I tried original one, but didn’t support scipy

(x64) I just can’t install scipy as a matter of fact, scipy doesn’t provide pre-compiled solution for Windows in the first place, and installing python in way, I think, I have no hope for it.

So next, I go for another option which I can properly setup my complier, namely cygwin.

I have read somewhere, it will work if I install python (32 bit) instead. But why should I, this is 2017!?

I tried cygwin … it failed to build scipy

I first installed these packages from the cygwin’s installer.

  1. python3
  2. python3-devel (you need this if you want to install packgaes like numpy)
  3. python3-pip

After installation, Python 3 will take the name of python3 to make it work as a default python I did some ln -s and some export PATH to make it present in the default PATH.

I tried to install numpy which I did install successfully. (arduously long install due to the compilation time)

Then, install scipy now it failed with the following error:

numpy.distutils.system_info.NotFoundError: no lapack/blas resources found

I didn’t seem to find any solutions or workaround online … so I paused there !

So, I give conda a try … It seems to work

You don’t have to install the full-big anaconda to use conda, you can just install the smaller miniconda it will do the job.

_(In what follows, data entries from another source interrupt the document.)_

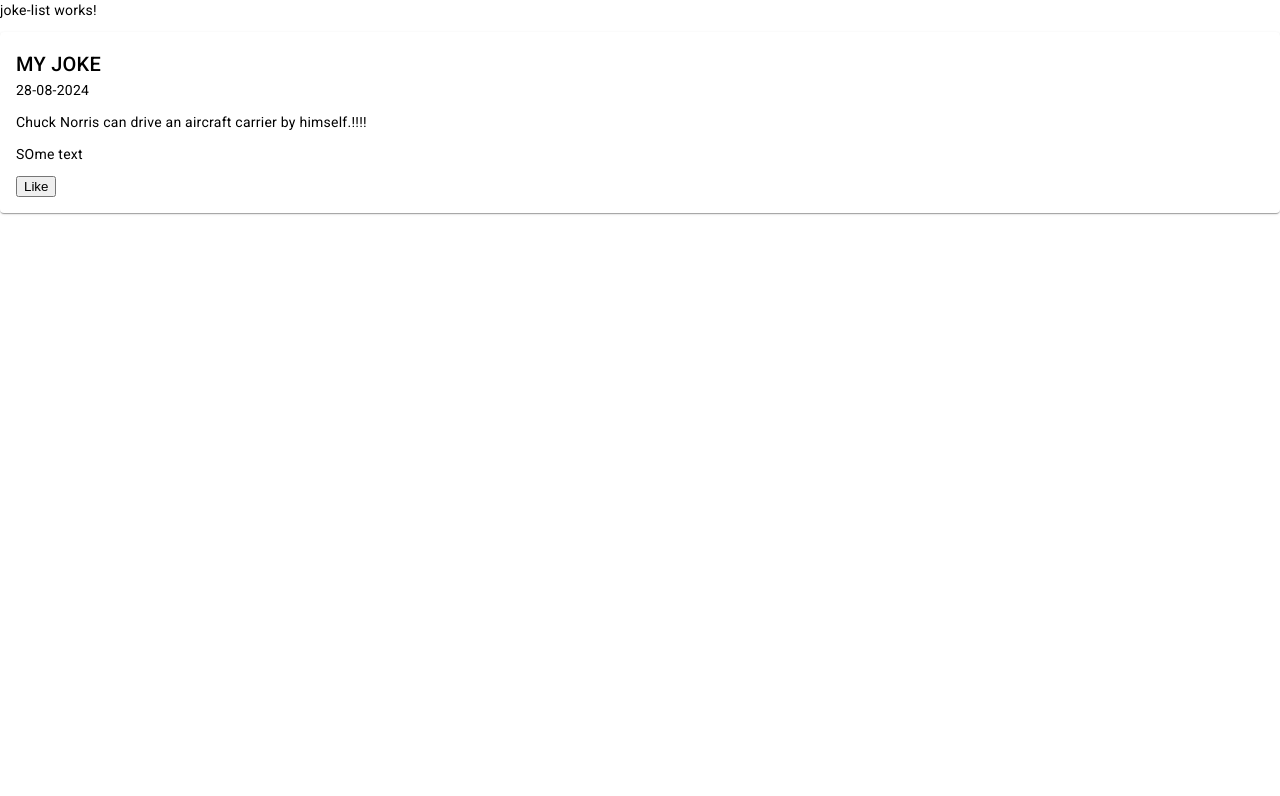
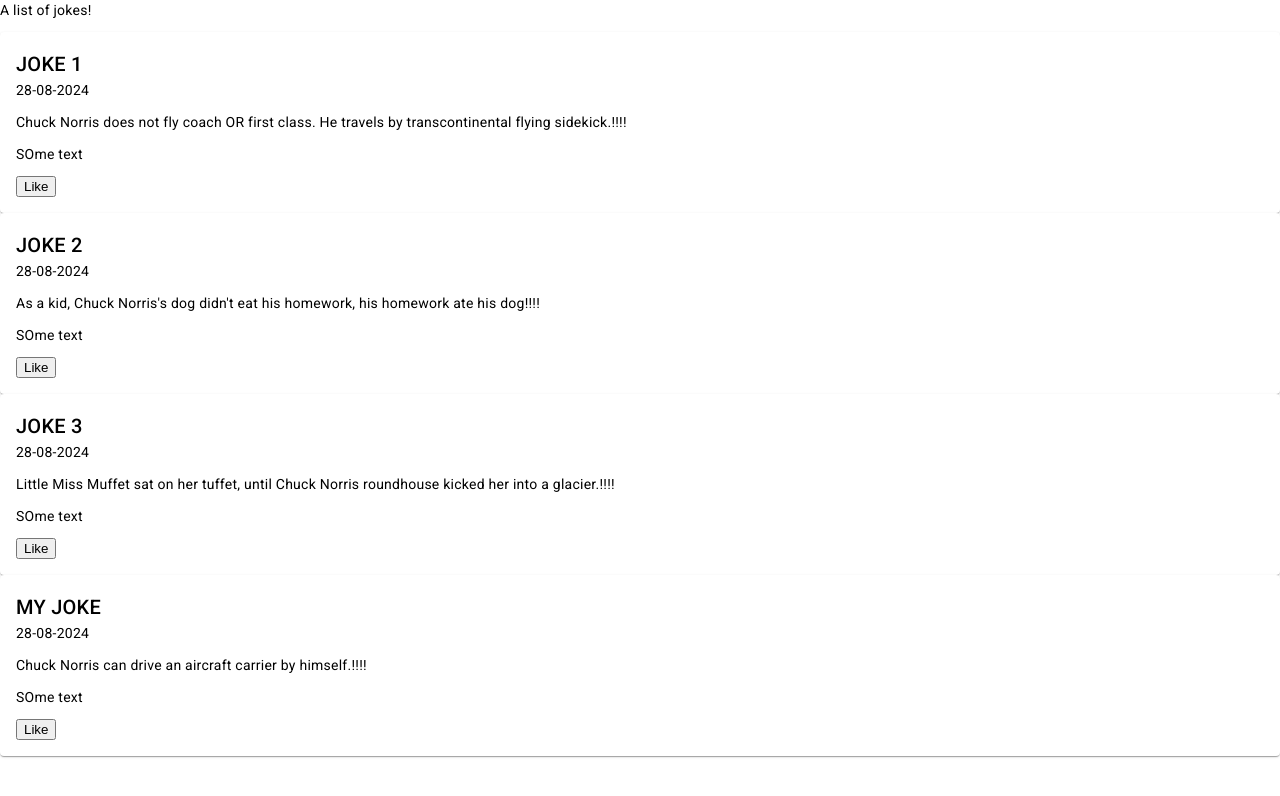
Before and after one commit to buj99-centric/angular-training-28-08-2024, an Angular app: page / in a window 1280 px wide. Shown: the top 796 px of the page. Built offline with nearby package versions, Linux system fonts and the light colour scheme.

Commit message:
Add ng for usage.

```diff
--- a/src/app/joke-details/joke-details.module.ts
+++ b/src/app/joke-details/joke-details.module.ts
@@ -16,7 +16,8 @@ import { JokeDetailsComponent } from './joke-details.component';
     SuffixPipe
   ],
   exports: [
-    JokeDetailsComponent
+    JokeDetailsComponent,
+    JokeCardComponent
   ]
 })
 export class JokeDetailsModule { }
--- a/src/app/joke-list/joke-list.component.html
+++ b/src/app/joke-list/joke-list.component.html
@@ -1 +1,5 @@
-<p *ngIf="true">joke-list works!</p>
+<p *ngIf="true">A list of jokes!</p>
+
+<app-joke-card *ngFor="let joke of jokes"
+               [joke]="joke">
+</app-joke-card>
--- a/src/app/joke-list/joke-list.component.ts
+++ b/src/app/joke-list/joke-list.component.ts
@@ -1,13 +1,27 @@
 import { CommonModule } from '@angular/common';
 import { Component } from '@angular/core';
+import { Joke } from '../joke-details/models/joke.model';
+import { JokeDetailsModule } from "../joke-details/joke-details.module";
 
 @Component({
   selector: 'app-joke-list',
   standalone: true,
-  imports: [CommonModule],
+  imports: [CommonModule, JokeDetailsModule],
   templateUrl: './joke-list.component.html',
   styleUrl: './joke-list.component.scss'
 })
 export class JokeListComponent {
+  jokes: Joke[] | undefined;
 
+  constructor() {
+    this.initilizeJokes();
+  }
+
+  initilizeJokes() {
+    this.jokes = [
+      { title: 'Joke 1', content: 'Chuck Norris does not fly coach OR first class. He travels by transcontinental flying sidekick.', date: new Date()} as Joke,
+      { title: 'Joke 2', content: 'As a kid, Chuck Norris\'s dog didn\'t eat his homework, his homework ate his dog', date: new Date()} as Joke,
+      { title: 'Joke 3', content: 'Little Miss Muffet sat on her tuffet, until Chuck Norris roundhouse kicked her into a glacier.', date: new Date()} as Joke,
+    ];
+  }
 }
```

I think conda has its own way to install packages, I think it still leverage the use of pip in some point but also with some modifications. So in short, conda is a front-end to multi-platform mulit-language package installation.

When I install numpy scipy it seemed to me that conda also install mkl (I don’t know much about this, it’s like a math optimization library for Intel CPUs or something).

But at the end, it did install scipy and numpy successfully ! yay …

Python’s multiprocessing is slow under Windows

After happily using it for a while … I spot that using multiprocessing.Pool is quite slow, it’s slower than single core processing! I’m quite sure that I’m not new to this. I know how to make it work properly, at least under unix-like environment.

So, I dug deeper into this problem … which turned out to be problem with the Windows itself.

It’s not to blame conda for it, it’s the problem between Windows and Python

As you know, multiproccesing.Pool using multiple processes to leverage a speed boost, which threading cannot in Python (because of the existance of Global Interpreter Lock).

This problem doesn’t seem to have much problem in the user-end point of view, the usage of multiprocessing is itself easy enough, as long as you keep your program functional.

However, it is said that spawnwing a process under Windows environment is much much slower than in Linux. As been asked in here: http://stackoverflow.com/questions/8775475/python-using-multiprocess-is-slower-than-not-using-it. To me, the argument is quite valid. I have long heard that Windows favors multi-threading and Linux favors multi-processing, so it is sure that on which OS which one will be optimized.

Unfortunately, multi-threading for speed boost under computational intensive is not supported in Python, and multi-processing is not very well supported by Windows. I have left with almost zero option, it seems quite a deal breaker.

chunksize might help

As a matter of fact, Windows’ process is quite slow to start, this greatly reduces the viability of python’s multiprocessing.Pool. If spawning a new process is slow, then should we spawn less processes and distribute a larger bit of work for each process instead ? This is exactly what chunksize parameter in pool.imap does.

from multiprocessing import Pool

with Pool() as pool:
    for result in pool.imap(fn, jobs, chunksize=16):

So, in short, you should set chunksize somewhat larger than 1 and see if the problem mitigates.

I will try to use it for the moment … hope I can live with it :D